If that's your opinion (and I'm not saying you're wrong) then that's what the close vote is for.

The community has to decide by close and reopen voting what is "on topic" and what is "off topic".

The same goes for what is too subjective and argumentative. As a mod team we closed some questions that were obviously contentious when we first started, but now we really want the community (those with 500 or more rep to be specific) to do most of the voting.
Obviously if something is spam/offensive or otherwise egregious, flag it and we'll get to it right away.

• I think folks need to realize that there aren't that many people who can vote to close. And so if 3-4 votes to close exist the mod has to step in to vote as well otherwise its going to linger. Like the question in question (sorry couldn't resist) is. – anon186 Sep 18 '10 at 11:30
• Whoops, didn't see it only needed a 5th. Feel free to flag it for Moderator Attention if it gets to that point. I did cast the final vote to close. – C. Ross Sep 18 '10 at 12:33
• 34 people can vote to close; only 4 of those are moderators. So you need 20% of the people who can vote to agree with you, which isn't too bad. – Bryant Sep 18 '10 at 13:42
• I'm more interested in using the question as an example of (what I see as) the underlying problem. The question itself will take care of itself, but it's a chance to clarify the community's view on such "half-expert" questions. – SevenSidedDie Sep 18 '10 at 16:19
• While the community works understand also we are just starting out and our community is not currently representative of the larger gaming community. We need to make ourselves aware so that that we don't bias the site to cater to the interests of a specific group. The biggest so far is the people with experience with Stack Overflow and try to universally apply the mix of question types of that site here. RPG needs to have it own mix of question types as I stated in another post. – RS Conley Sep 23 '10 at 14:00

I didn't object to the question enough to cast the last vote, but it's a moving target. MMO is a medium through which roleplay can be presented, not a genre. And what about text-based MUDs -- AmberMUSH, PernMUSH, etc? Do those count as MMOs, insofar as they have all the relevant characteristics? How about Second Life? There's a lot of roleplay in Second Life.

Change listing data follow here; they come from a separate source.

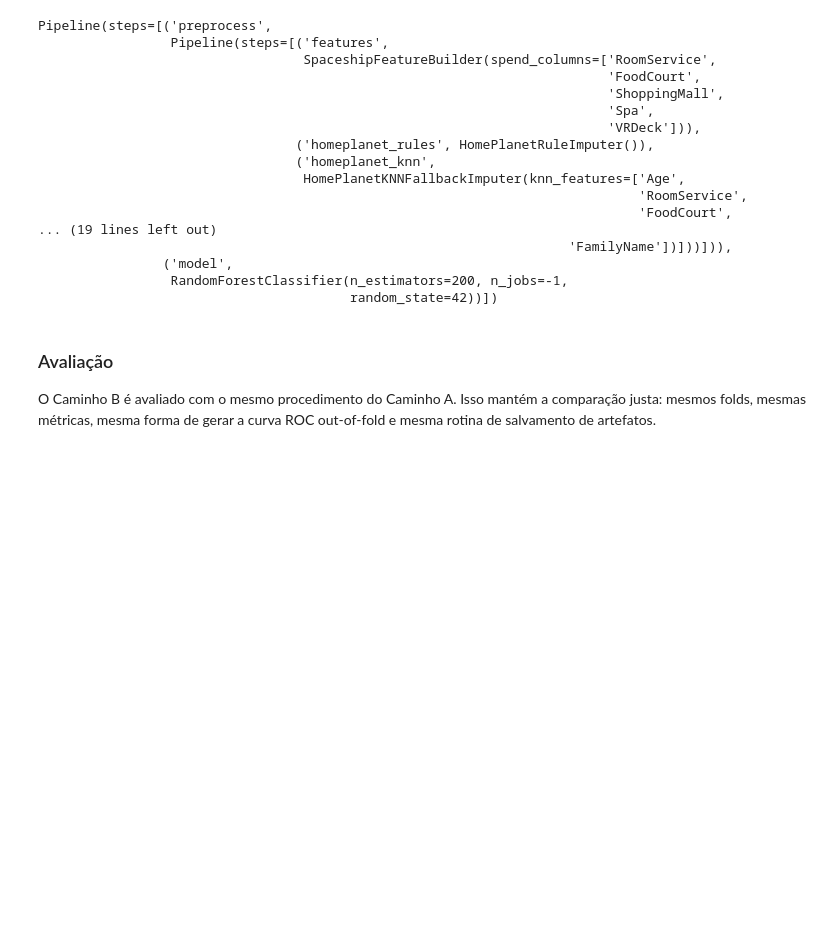
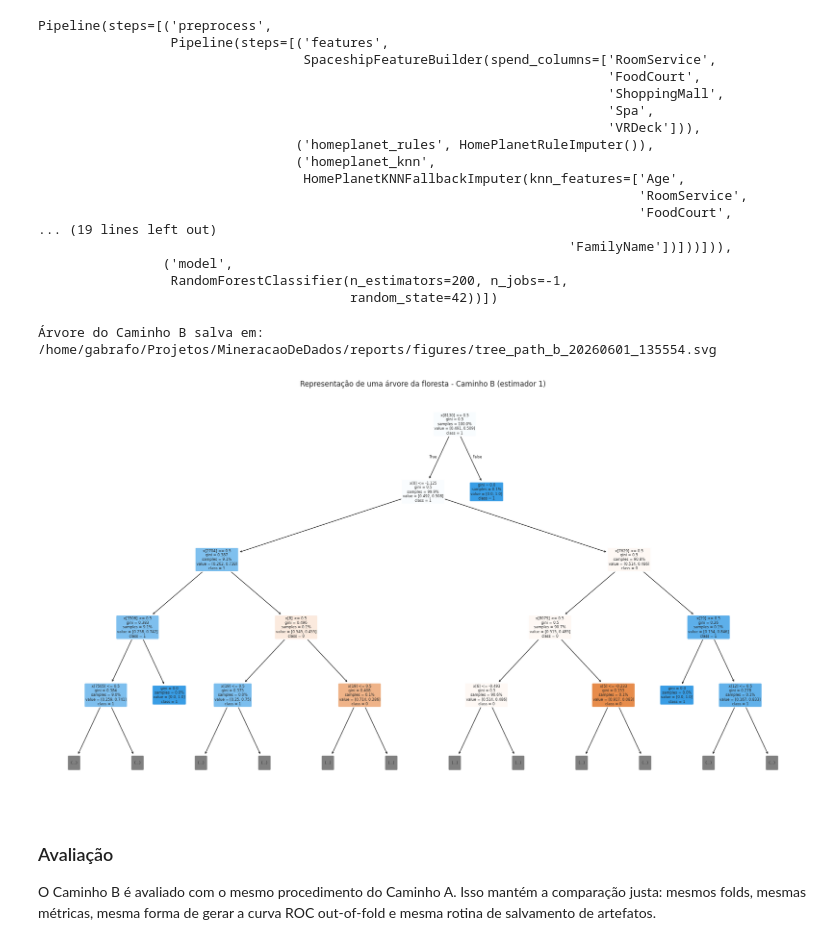
Before and after one commit to gabrafo/MineracaoDeDados, a Jupyter notebook: notebooks/notebook.ipynb, the cells around one changed output. Drawn from its saved outputs; the diff is of its cells as text; code cells hidden in the pictures; blank space fills up the shorter version.

```diff
--- a/notebooks/notebook.ipynb
+++ b/notebooks/notebook.ipynb
@@ -740,6 +777,39 @@ Pipeline(steps=[('preprocess',
                 ('model',
                  RandomForestClassifier(n_estimators=200, n_jobs=-1,
                                         random_state=42))])
+# %%
+path_b_viz_pipeline = clone(path_b_pipeline)
+path_b_viz_pipeline.fit(X, y)
+
+path_b_forest = path_b_viz_pipeline.named_steps["model"]
+path_b_tree_index = 0
+path_b_tree = path_b_forest.estimators_[path_b_tree_index]
+
+path_b_tree_fig, ax = plt.subplots(figsize=(18, 10))
+plot_tree(
+    path_b_tree,
+    max_depth=4,
+    filled=True,
+    rounded=True,
+    proportion=True,
+    class_names=["0", "1"],
+    ax=ax,
+    fontsize=6,
+)
+ax.set_title(
+    f"Representação de uma árvore da floresta - Caminho B (estimador {path_b_tree_index + 1})" # Apenas uma das 200 árvores
+)
+plt.tight_layout()
+
+path_b_tree_timestamp = datetime.now().strftime("%Y%m%d_%H%M%S")
+path_b_tree_artifact = FIGURES_DIR / f"tree_path_b_{path_b_tree_timestamp}.svg"
+path_b_tree_fig.savefig(path_b_tree_artifact, bbox_inches="tight")
+
+print(f"Árvore do Caminho B salva em: {path_b_tree_artifact}")
+plt.show()
+# %% [output]
+Árvore do Caminho B salva em: /home/gabrafo/Projetos/MineracaoDeDados/reports/figures/tree_path_b_20260601_135554.svg
+[figure, added]
 # %% [markdown]
 ### Avaliação
 
```
Also changed, not shown: parts of 5 cells of this notebook.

• I don't object to it in that it's off topic, more that it's argumentative. There is a portion of the community that loves MMOs and a portion that hates MMOs, and you're asking why one is better than the other. It'd be akin to asking why Python is better than Perl. – C. Ross Sep 19 '10 at 13:06
• There are plenty of places on the web to argue. I firmly believe for SE to be different it needs to be objective, and that question just wanted to be an argument. – anon186 Sep 20 '10 at 0:19
• I count MUDs and their cousins as platforms for roleplaying. I've seen stellar roleplaying in MUDs and MMOs, and I've seen an abysmal lack thereof in table-top RPGs. And vice versa. – SevenSidedDie Sep 21 '10 at 4:38
• @SevenSidedDie -- exactly. – Bryant Sep 21 '10 at 13:31